The two sons of ousted President Hosni Mubarak have an estimated $340 million (£215m) in Swiss bank accounts, a senior Egyptian Justice Ministry official said today.
Assem al-Gohary said Swiss authorities are investigating whether one of the sons, Alaa, was involved in money laundering along with other ex-regime figures. At home, Mubarak and his sons have been charged with corruption and all three are under arrest. Mubarak is also charged with complicity in the killing of about 850 protesters during the Jan. 25-Feb. 11 Egyptian uprising.
Rumors circulated during the uprising Mubarak and his sons amassed tens of billions of dollars in corrupt practices, helping drive the anger that brought him down.
Switzerland has already frozen the assets of the Mubarak family and other ex-Egyptian regime figures, which al-Gohary estimated at nearly $450 million. He added that most of those assets belong to the sons.
Egypt's attorney general froze the assets of the former presidential family on Feb. 20, in the aftermath of 18-day uprising that ousted Mubarak.
Mubarak's youngest son and one-time heir apparent Gamal, 47, rose rapidly through the ranks of his father's ruling National Democratic Party over the past decade to become the country's most powerful politician.
He was surrounded by mega-rich businessmen who sought political careers to promote their business interests.
The wealth of 49-year-old Alaa has been the subject of much speculation well before the political rise of his younger brother. There are allegations that he used his status to muscle in on profitable enterprises, taking a cut of profits without contributing to the funds invested or work done.

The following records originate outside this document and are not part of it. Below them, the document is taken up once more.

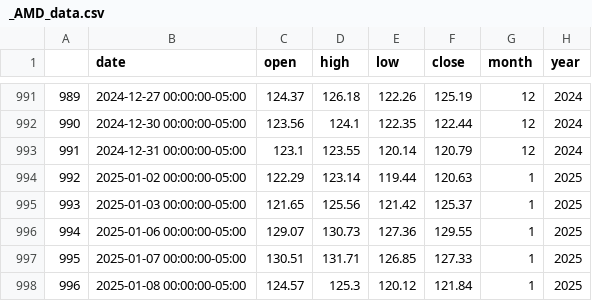
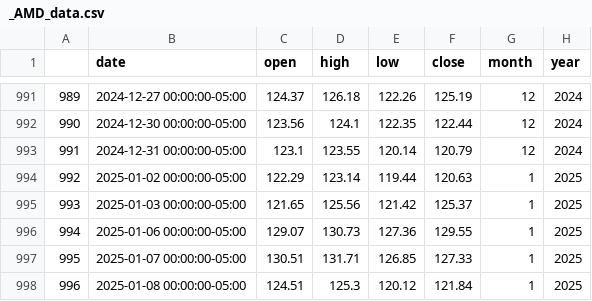
Before and after one commit to smart-applications-de/smart-app-generative-ai, a CSV file: history/data/_AMD_data.csv, drawn as a sheet; only a part is shown, gaps mark what is left out; the diff names each change by its address in the sheet, - before the commit and + after, or states it on an @@ line.

```diff
--- a/history/data/_AMD_data.csv
+++ b/history/data/_AMD_data.csv
-C998 (open): 124.57
+C998 (open): 124.51
```
Also changed, not shown: history/data/df_etf.csv, history/data/df_performance.csv, 30 other files.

Al-Gohary also said that the wealth of Mubarak's top associate, tycoon Hussein Salem, and his family exceeded $4 billion. He added that Salem and his family have transferred funds overseas in the past six months.
"They transferred assets into cash and deposited it in secret accounts in banks in islands overseas, Hong Kong, and United Arab Emirates," al-Gohary said in a statement.
The 77-year-old Salem is co-defendant in the Mubarak corruption trial and faces charges in relation to lucrative land and other deals, including exporting gas to Israel. He is also under arrest.
Mubarak and his sons are accused of accepting five villas worth nearly $7 million in Sharm el-Sheikh from a co-defendant Hussein Salem; in return, Mubarak used his influence with the governor of South Sinai, where Sharm el-Sheikh is located, to ensure Salem could buy prime real estate in the town at a vastly reduced price to build a resort complex.
Salem along with his son were arrested in a wealthy Madrid suburb in June and Spain said it has frozen €33 million in accounts held by Salem and his relatives.
Upon his arrest, Salem, one of the most secretive businessmen in Egypt, appeared before two judges: one handling the Spanish money laundering probe and another dealing with the international warrant under which Salem was arrested at the request of Egypt.